“This whole post-award litigation mechanics is nothing more than an effort to delay the inevitable collection of the defamation damages,” Bloom said.

“I think the Eleventh Circuit got it right because, if arbitration is going to be a valuable means of resolving disputes, when the gavel drops it’s got to mean something. This party has used it as a precursor to normal litigation procedure. … If there’s no finality, who’s going to go to the trouble and expense of arbitration?”

“The bar has been yearning for a solidification of the principle that the venue for an arbitration is a procedural matter that must be made by the arbitrator and given deference by the courts,” Bloom said.

The lawyers for Profimex, Greg Hecht and Jon Jordan of Stockbridge’s Hecht Walker, said via email that they “continue to believe bargained-for forum selection clauses in international arbitration agreements to be critical to international commerce. We believe that the unique legal significance of international forum selection agreements make them questions of substantive arbitrability and that too much deference to arbitrators on such issues may have a chilling effect on international parties’ willingness to engage in arbitration agreements.”

“Though we respect the panel’s decision, our client is considering further appeal of these very critical issues of international arbitration law,” they said.

OAD filed its answer and counterclaims for defamation that originally involved five emails from Profimex principals accusing AOD of fraud, breach of trust and claiming the firm had “crooks in Atlanta and crooks in Israel. Birds of a feather!!!”

OAD’s lawyers subsequently added dozens more instances of Profimex officers bad-mouthing OAD staff by accusing them of lying and hiding money, both in English and Hebrew. The arbitrator allowed more than 30 statements to be added to complaint over Profimex’s objections.

Profimex argued OAD’s counterclaims should be arbitrated in Tel Aviv, but arbitrator Nisbet Kendrick III of Kennesaw’s Kendrick Conflict Resolution ruled Atlanta was the proper venue because Profimex initially filed the dispute against OAD.

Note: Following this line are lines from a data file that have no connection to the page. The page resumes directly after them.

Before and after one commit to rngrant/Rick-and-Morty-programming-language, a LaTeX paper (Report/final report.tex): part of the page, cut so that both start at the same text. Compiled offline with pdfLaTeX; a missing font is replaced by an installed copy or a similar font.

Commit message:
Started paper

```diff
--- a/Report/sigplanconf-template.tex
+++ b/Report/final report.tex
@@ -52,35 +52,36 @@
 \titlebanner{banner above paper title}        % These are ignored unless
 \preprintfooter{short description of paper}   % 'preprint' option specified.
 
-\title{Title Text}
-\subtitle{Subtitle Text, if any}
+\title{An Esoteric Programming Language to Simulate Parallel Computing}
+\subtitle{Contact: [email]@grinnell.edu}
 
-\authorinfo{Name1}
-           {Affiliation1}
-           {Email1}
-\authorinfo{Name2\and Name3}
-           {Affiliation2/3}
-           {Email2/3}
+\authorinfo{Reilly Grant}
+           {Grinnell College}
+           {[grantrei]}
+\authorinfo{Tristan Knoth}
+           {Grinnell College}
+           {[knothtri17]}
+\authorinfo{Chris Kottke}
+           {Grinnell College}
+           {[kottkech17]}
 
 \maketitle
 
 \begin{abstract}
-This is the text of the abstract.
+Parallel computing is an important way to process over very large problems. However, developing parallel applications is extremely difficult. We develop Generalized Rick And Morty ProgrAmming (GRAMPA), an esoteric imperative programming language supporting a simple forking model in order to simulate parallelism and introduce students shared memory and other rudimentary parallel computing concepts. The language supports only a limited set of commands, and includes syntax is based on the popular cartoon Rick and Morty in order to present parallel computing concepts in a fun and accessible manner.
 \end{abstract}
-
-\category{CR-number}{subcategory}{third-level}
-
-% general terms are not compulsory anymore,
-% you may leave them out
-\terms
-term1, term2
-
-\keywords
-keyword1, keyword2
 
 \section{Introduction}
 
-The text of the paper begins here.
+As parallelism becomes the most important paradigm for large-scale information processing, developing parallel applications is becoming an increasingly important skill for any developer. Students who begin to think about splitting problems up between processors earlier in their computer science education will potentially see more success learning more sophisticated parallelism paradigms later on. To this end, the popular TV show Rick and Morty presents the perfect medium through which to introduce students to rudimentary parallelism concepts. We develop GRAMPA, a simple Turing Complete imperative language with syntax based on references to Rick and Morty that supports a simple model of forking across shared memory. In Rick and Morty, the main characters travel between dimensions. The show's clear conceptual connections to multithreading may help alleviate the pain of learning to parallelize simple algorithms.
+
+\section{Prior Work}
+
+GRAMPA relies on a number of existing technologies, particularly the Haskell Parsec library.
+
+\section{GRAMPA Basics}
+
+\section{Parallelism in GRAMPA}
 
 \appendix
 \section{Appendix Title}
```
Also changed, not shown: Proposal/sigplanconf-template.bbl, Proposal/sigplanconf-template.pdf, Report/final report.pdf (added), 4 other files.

Kendrick entered his final award in 2015 granting Profimex $401,676, including $296,052 in principal, $34,674 in preaward interest and $70,949 in attorney fees on its breach of contract claims.

Kendrick awarded OAD $950,000 on its defamation counterclaims, including $500,000 in general damages, $200,000 in punitive damages and $250,000 in attorney fees.

OAD did not challenge the damages awarded against it, but Profimex filed a petition to have the defamation damages vacated.

Other than reducing Kendrick’s award to OAD, which was unopposed by OAD, Ross declined to do so.

In affirming her decision, Melloy wrote that Profimex “concedes that the arbitration clause in the [contract] was binding. Similarly, Profimex does not dispute that the arbitration clause applied to the defamation counterclaim. Profimex merely argues that the arbitration was conducted in the wrong arbitral venue.”

“We conclude that questions of arbitral venue, even those arising in international arbitration, are presumptively for the arbitrator to decide,” he wrote.

Citing the U.S. Supreme court’s 2013 decision in Oxford Health Plans LLC v. Sutter, Melloy wrote “[t]he arbitrator’s construction holds, however good, bad, or ugly.”

Alston & Bird partner Randall Allen, who co-chairs the firm’s International Arbitration & Dispute Resolution practice and is not involved in the case, said the appellate opinion “is really not all that remarkable. Again, the court has recognized the need to give considerable deference to the arbitral tribunal when parties choose to arbitrate. That is an approach deeply embedded in the policy of the U.S. courts, but also seems to contain a dose of common sense on these somewhat unusual facts.”